Stirling Engines and Vacuum Motors for a Trip Back in Time – UPDATED - Who needs electricity when you have flame eaters?

Vacuum Motor

This is a vacuum motor, also known as a "flame eater," a very simple, but beautiful demonstration of converting heat into mechanical motion

Some enthusiasts of the latest high technology, especially the younger ones among us, have never developed an appreciation for engines of the past, perhaps because they've never been exposed to them. Some of us, though, have long loved exposed rocker arms and flywheels and smile at the simplicity of stirling engines and vacuum motors and if you look around a bit, you'll find some companies producing beautiful functional examples you can put on your desk. When the world seems to be moving just a tad too fast, light one of these up and listen to the chugga chugga sound as it goes about its business.

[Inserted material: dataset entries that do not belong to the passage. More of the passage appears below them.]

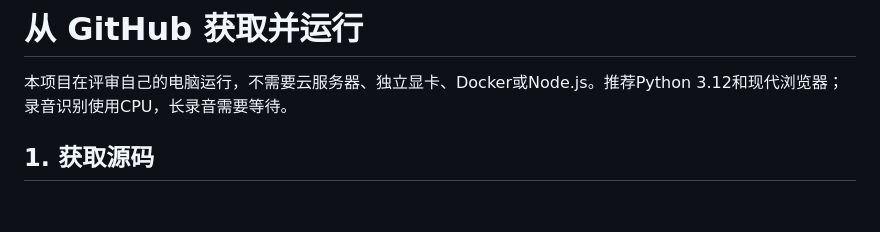
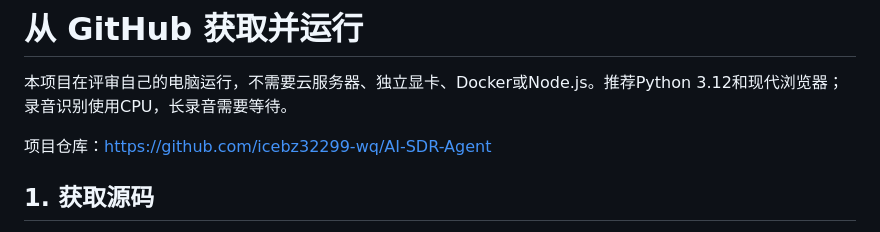
Before and after one commit to icebz32299-wq/AI-SDR-Agent, a Markdown page: docs/RUNNING.md, the part around the change. Drawn GitHub-style; blank space fills up the shorter version.

```diff
--- a/docs/RUNNING.md
+++ b/docs/RUNNING.md
@@ -1,6 +1,8 @@
 # 从 GitHub 获取并运行
 
 本项目在评审自己的电脑运行，不需要云服务器、独立显卡、Docker或Node.js。推荐Python 3.12和现代浏览器；录音识别使用CPU，长录音需要等待。
+
+项目仓库：[https://github.com/icebz32299-wq/AI-SDR-Agent](https://github.com/icebz32299-wq/AI-SDR-Agent)
 
 ## 1. 获取源码
 
```
Also changed, not shown: README.md (+10 -1 lines), docs/SUBMISSION.md (+1 -1 lines).
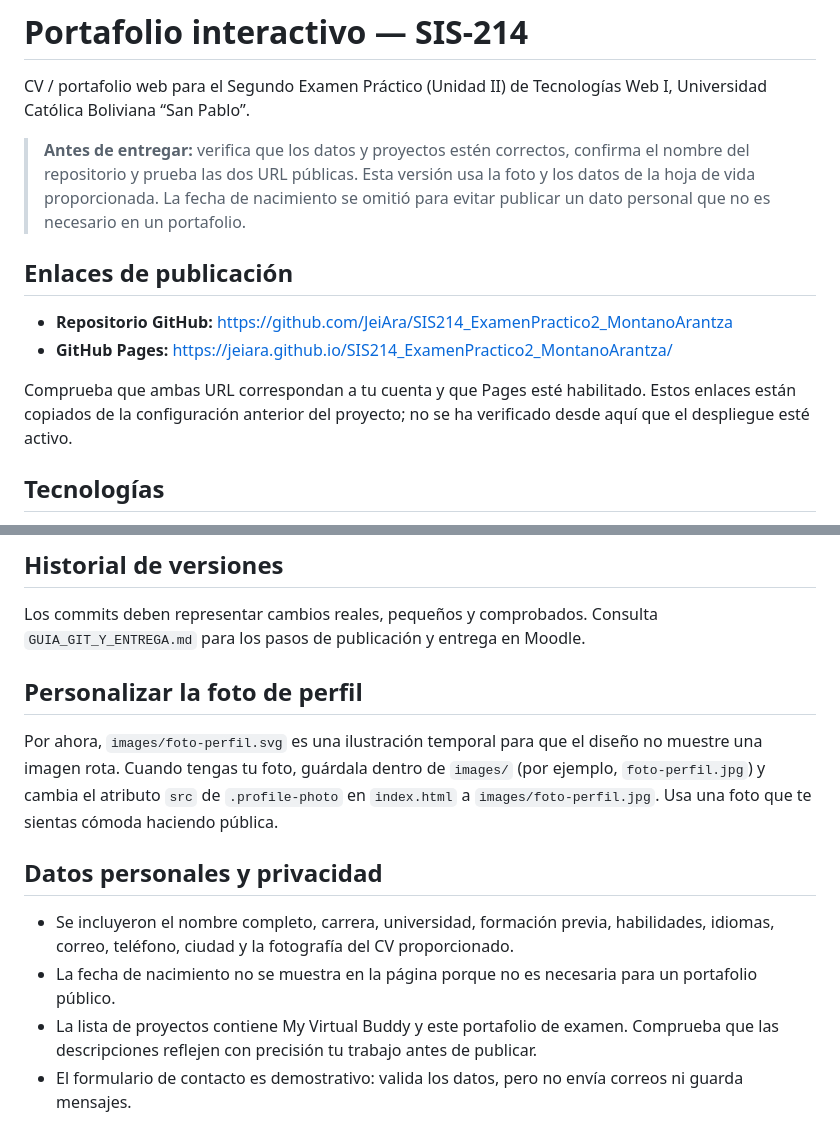
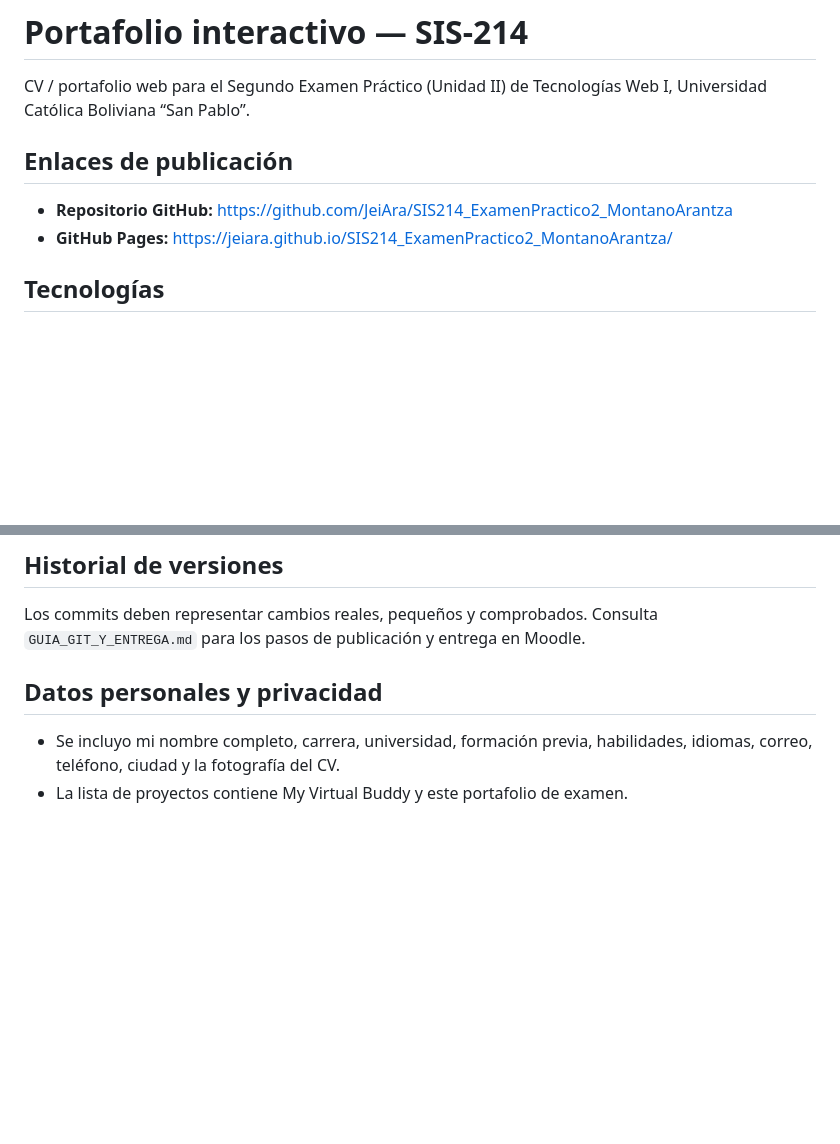
Before and after one commit to JeiAra/ExamenPractico_2, a Markdown page: README.md, 2 parts joined by grey strips. Rendered like a GitHub page; blank space fills up the shorter version.

Commit message:
Update README to remove personal info and customization
Removed personal photo customization instructions and privacy details.

```diff
--- a/README.md
+++ b/README.md
@@ -1,15 +1,12 @@
 # Portafolio interactivo — SIS-214
 
 CV / portafolio web para el Segundo Examen Práctico (Unidad II) de Tecnologías Web I, Universidad Católica Boliviana “San Pablo”.
-
-> **Antes de entregar:** verifica que los datos y proyectos estén correctos, confirma el nombre del repositorio y prueba las dos URL públicas. Esta versión usa la foto y los datos de la hoja de vida proporcionada. La fecha de nacimiento se omitió para evitar publicar un dato personal que no es necesario en un portafolio.
 
 ## Enlaces de publicación
 
 - **Repositorio GitHub:** https://github.com/JeiAra/SIS214_ExamenPractico2_MontanoArantza
 - **GitHub Pages:** https://jeiara.github.io/SIS214_ExamenPractico2_MontanoArantza/
 
-Comprueba que ambas URL correspondan a tu cuenta y que Pages esté habilitado. Estos enlaces están copiados de la configuración anterior del proyecto; no se ha verificado desde aquí que el despliegue esté activo.
 
 ## Tecnologías
 
@@ -62,13 +59,8 @@ En GitHub abre el repositorio → **Settings** → **Pages**. En *Build and depl
 
 Los commits deben representar cambios reales, pequeños y comprobados. Consulta `GUIA_GIT_Y_ENTREGA.md` para los pasos de publicación y entrega en Moodle.
 
-## Personalizar la foto de perfil
-
-Por ahora, `images/foto-perfil.svg` es una ilustración temporal para que el diseño no muestre una imagen rota. Cuando tengas tu foto, guárdala dentro de `images/` (por ejemplo, `foto-perfil.jpg`) y cambia el atributo `src` de `.profile-photo` en `index.html` a `images/foto-perfil.jpg`. Usa una foto que te sientas cómoda haciendo pública.
 
 ## Datos personales y privacidad
 
-- Se incluyeron el nombre completo, carrera, universidad, formación previa, habilidades, idiomas, correo, teléfono, ciudad y la fotografía del CV proporcionado.
-- La fecha de nacimiento no se muestra en la página porque no es necesaria para un portafolio público.
-- La lista de proyectos contiene My Virtual Buddy y este portafolio de examen. Comprueba que las descripciones reflejen con precisión tu trabajo antes de publicar.
-- El formulario de contacto es demostrativo: valida los datos, pero no envía correos ni guarda mensajes.
+- Se incluyo mi nombre completo, carrera, universidad, formación previa, habilidades, idiomas, correo, teléfono, ciudad y la fotografía del CV.
+- La lista de proyectos contiene My Virtual Buddy y este portafolio de examen.
```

These are external combustion heat engines and a small difference in temperature creates a pressure differential that makes the engine run.

The examples here are from a German company, Böhm Stirling-Technik, and, from what I've seen, their work is right up there with the best of them. Their website is well worth looking over, lots of sounds from the various engines and the videos throughout are neat to watch.

Yes, you can find all sorts of other companies making them, too, but the ones from Böhm look like they are really well made and would last a long time, bringing more than a few smiles and moments of contemplation. Watch the video below, especially the later part where he throttles it way back near the end.

They also have some multi-cylinder stirling engines with all sorts of rockers and connecting rods, real eye candy.

4 cylinder stirling engine

4 cylinder stirling engine, enough to keep your eyes occupied while your brain wanders

Just thought I would toss this out there after talking about electric motorcycles. When everyone is whizzing around on their whining machines, it will be nice to listen to something that looks mechanical and sounds really old school.

Link: Böhm Stirling-Technik

UPDATE: Dean Kamen, inventor of the Segway and a whole lot of other neat technologies, is currently working on a stirling engine based electric generator called the Beacon 10. He's working with NRG Energy to commercialize the 10KW generators and getting them into high end houses with hopes of bringing down the cost. He's been running a smaller 2.5KW version in his own house for several years.

Beacon 10, a stirling engine electric generator

Beacon 10, a stirling engine electric generator being developed by Dean Kamen

The stirling engines use natural gas for the external heat source. They're quieter than regular generators and more efficient, but they are large. Kamen sees them as a way to generate electricity for home use, especially as a backup, or even a replacement, for solar panels, and as a way to economically heat large amounts of water for businesses like a laundry or restaurant.

It's a very cool update of old technology with new high tech materials and techniques.

Link: Forbes via Hacker News


  1. says

    My uncle has an old Stirling fan from the 1920s and has been a Stirling nut for years. The original fans are not common and quite valuable these days. I see lots of “new” heat engine fans around now, but back then when it was hot and you didn’t have electricity, they were pretty cool.

  2. Henrik Harding says

    Swedish shipyard Kockums has built Stirling engines for submarines. Started live use around 1990 and is still in use today. Great way to make a submarine stay submerged for longer without nuclear power.

    • Paul Crowe says

      Just did a little Google research to see how it worked. That’s quite fascinating. Thanks, Henrik.

  3. Lee Wilcox says

    Taught technology for a spell and had a desktop stirling. Ran for over 40 minutes atop a coffee cup with boiling water. Kids were fascinated.

  4. says

    These things are neat- steam punk. Would love to see one in a car, with all those exposed bits, looks like something you’d see powering a 1920’s touring sedan. Why can’t engines be built with such an appearance instead of hiding under guady plastic. They rremind me of the engines, the boats have in the game; Blood Wake. Give me a big enough inline six to power a rat rod!